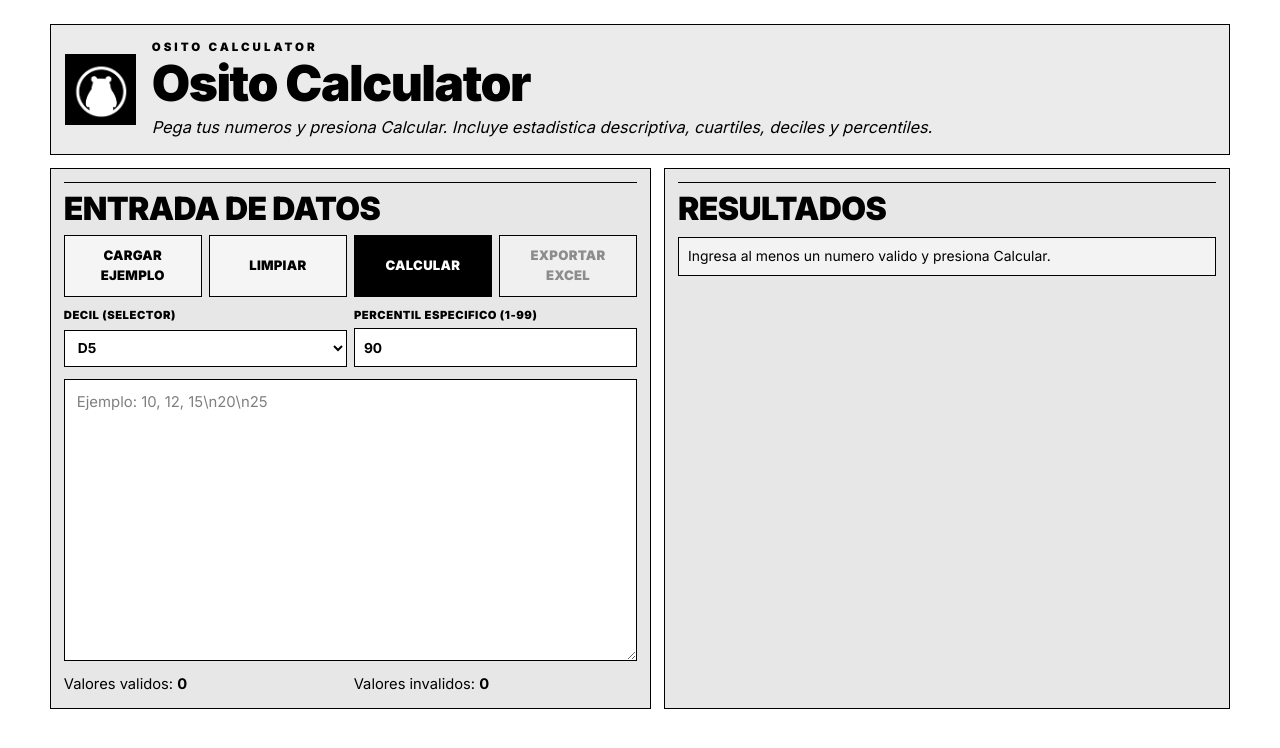
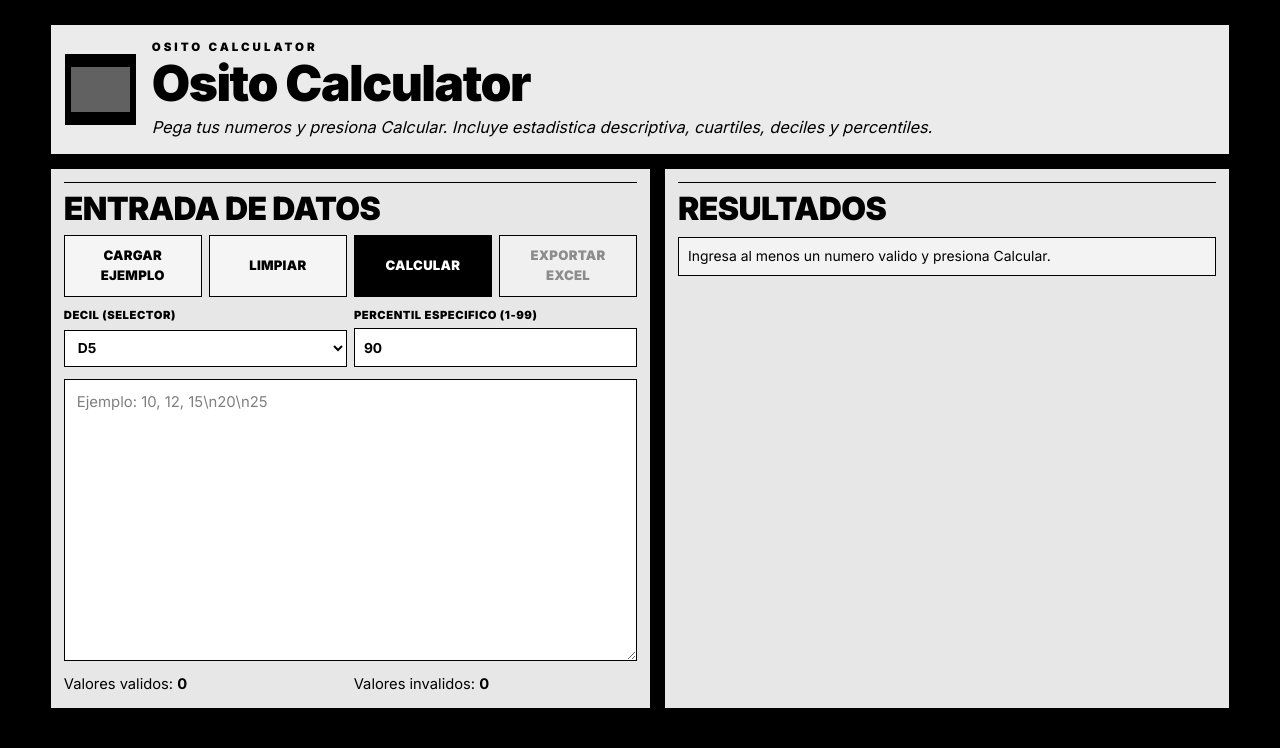
Before and after one commit to krxxg04/CTM-Calculator, a Next.js app in the folder ctm-calculator/: page / in a window 1280 px wide. Shown: the top 748 px of the page. Built offline with nearby package versions, Linux system fonts and the light colour scheme; grey boxes are pictures that could not be loaded; a web font is replaced by a local one.

Commit message:
feat: Refactor code structure.

```diff
--- a/ctm-calculator/app/page.module.css
+++ b/ctm-calculator/app/page.module.css
@@ -1,6 +1,6 @@
 .page {
   min-height: 100vh;
-  background: #ffffff;
+  background: #000000;
   color: #000000;
   padding: 1.5rem 1rem 2.2rem;
 }
```
Also changed, not shown: ctm-calculator/public/Blackosito.png (renamed from ctm-calculator/public/image.png), ctm-calculator/public/Whiteosito.png (added).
==============================
- [Problem statement] Look through the material above and work out how many of its lines contain "module". State the number only.

- [Solution to this problem] 2